Problem to work on:
A single figure is required: the number of lines in the listing below containing the word "tools".

Given data:
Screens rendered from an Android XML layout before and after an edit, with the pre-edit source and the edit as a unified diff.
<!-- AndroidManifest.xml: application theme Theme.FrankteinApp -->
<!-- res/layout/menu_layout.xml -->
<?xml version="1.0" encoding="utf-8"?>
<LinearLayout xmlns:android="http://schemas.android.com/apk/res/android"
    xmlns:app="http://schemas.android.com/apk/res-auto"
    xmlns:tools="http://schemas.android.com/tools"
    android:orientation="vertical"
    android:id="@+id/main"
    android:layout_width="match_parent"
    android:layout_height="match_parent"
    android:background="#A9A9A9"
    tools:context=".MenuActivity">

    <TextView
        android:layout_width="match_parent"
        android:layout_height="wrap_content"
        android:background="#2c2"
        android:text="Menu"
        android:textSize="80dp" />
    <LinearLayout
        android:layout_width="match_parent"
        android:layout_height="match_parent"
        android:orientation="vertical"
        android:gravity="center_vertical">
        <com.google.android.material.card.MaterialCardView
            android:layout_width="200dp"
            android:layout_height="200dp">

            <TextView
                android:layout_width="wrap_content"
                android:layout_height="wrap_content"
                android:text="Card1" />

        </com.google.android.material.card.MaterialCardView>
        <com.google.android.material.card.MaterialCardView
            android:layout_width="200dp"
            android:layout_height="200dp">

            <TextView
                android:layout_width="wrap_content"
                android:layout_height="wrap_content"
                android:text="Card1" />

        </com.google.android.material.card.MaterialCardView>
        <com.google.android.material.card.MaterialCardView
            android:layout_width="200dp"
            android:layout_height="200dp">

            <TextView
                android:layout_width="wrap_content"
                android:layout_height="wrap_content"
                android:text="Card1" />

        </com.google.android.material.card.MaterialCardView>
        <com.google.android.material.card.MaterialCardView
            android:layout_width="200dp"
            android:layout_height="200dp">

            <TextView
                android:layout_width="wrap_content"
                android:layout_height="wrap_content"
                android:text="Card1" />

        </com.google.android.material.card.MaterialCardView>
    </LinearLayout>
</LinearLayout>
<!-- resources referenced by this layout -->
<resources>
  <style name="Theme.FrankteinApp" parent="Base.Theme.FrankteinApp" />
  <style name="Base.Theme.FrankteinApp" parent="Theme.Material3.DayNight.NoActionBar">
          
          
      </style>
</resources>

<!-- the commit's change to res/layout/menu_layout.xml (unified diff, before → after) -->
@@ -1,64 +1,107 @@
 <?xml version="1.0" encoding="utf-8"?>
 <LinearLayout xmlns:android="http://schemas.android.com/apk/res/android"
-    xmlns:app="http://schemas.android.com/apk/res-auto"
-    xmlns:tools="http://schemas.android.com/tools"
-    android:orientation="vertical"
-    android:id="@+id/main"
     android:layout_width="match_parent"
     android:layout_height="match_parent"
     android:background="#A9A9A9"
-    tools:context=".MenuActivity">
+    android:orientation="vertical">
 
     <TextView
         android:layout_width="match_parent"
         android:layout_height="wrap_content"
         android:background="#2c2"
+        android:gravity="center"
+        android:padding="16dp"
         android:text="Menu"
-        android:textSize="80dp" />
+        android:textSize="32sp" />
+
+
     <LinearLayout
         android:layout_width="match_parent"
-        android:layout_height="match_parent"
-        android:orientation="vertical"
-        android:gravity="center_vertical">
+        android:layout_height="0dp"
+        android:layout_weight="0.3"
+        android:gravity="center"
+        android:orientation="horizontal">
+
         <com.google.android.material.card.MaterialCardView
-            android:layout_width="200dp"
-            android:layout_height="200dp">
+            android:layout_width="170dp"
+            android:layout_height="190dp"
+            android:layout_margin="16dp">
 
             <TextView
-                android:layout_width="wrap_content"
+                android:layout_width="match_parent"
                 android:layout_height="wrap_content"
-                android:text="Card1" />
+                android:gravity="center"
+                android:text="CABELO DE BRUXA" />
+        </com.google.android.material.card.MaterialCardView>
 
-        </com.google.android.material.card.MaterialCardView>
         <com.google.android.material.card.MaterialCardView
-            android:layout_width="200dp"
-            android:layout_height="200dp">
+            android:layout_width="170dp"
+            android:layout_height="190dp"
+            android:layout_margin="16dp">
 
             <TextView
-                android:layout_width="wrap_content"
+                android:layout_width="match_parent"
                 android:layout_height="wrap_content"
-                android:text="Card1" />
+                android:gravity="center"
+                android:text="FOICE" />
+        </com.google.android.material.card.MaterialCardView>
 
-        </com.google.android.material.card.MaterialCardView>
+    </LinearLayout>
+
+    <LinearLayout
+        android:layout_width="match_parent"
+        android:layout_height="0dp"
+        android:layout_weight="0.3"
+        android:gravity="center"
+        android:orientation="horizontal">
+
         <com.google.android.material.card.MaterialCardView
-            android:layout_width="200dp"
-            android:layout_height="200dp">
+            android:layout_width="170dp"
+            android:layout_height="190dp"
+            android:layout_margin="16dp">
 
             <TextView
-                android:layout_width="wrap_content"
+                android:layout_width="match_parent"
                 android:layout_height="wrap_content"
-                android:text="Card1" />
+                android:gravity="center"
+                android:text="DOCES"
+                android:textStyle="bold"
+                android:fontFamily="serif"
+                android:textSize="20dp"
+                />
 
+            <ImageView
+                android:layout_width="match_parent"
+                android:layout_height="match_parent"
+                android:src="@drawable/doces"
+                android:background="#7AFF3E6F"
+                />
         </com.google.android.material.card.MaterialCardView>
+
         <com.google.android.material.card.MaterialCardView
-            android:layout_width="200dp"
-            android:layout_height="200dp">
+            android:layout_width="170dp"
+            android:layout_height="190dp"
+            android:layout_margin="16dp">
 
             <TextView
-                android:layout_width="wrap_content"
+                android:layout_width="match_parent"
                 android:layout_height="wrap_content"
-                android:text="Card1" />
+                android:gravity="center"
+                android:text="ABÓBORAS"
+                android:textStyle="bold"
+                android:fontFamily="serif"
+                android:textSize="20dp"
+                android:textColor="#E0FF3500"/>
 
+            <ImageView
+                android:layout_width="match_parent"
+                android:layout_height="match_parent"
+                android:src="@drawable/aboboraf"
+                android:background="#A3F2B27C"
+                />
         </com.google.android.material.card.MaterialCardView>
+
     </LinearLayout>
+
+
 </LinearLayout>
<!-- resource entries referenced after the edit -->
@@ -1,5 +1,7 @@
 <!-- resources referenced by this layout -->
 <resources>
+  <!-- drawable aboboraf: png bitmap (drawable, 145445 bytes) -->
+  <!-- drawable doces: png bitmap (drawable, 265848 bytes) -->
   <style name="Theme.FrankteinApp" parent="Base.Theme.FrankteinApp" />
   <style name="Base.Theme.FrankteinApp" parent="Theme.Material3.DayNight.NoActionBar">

* * *

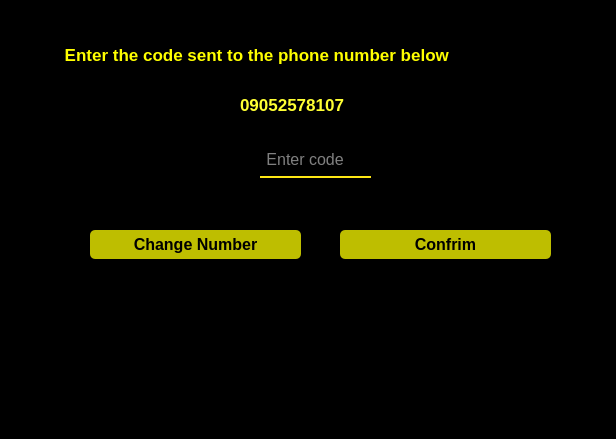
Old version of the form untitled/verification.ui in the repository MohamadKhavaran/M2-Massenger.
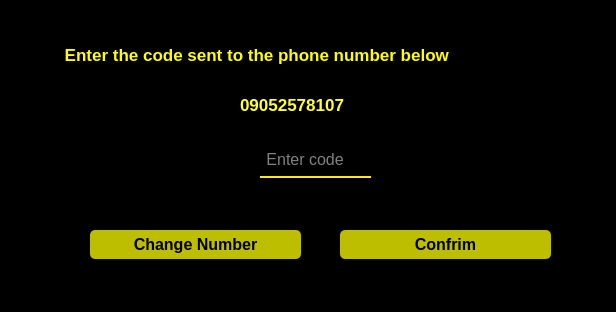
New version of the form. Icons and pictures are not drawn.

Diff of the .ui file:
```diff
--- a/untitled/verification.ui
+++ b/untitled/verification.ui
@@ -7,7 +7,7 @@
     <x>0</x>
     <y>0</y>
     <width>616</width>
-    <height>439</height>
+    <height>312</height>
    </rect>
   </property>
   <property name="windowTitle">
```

Response to this task:
4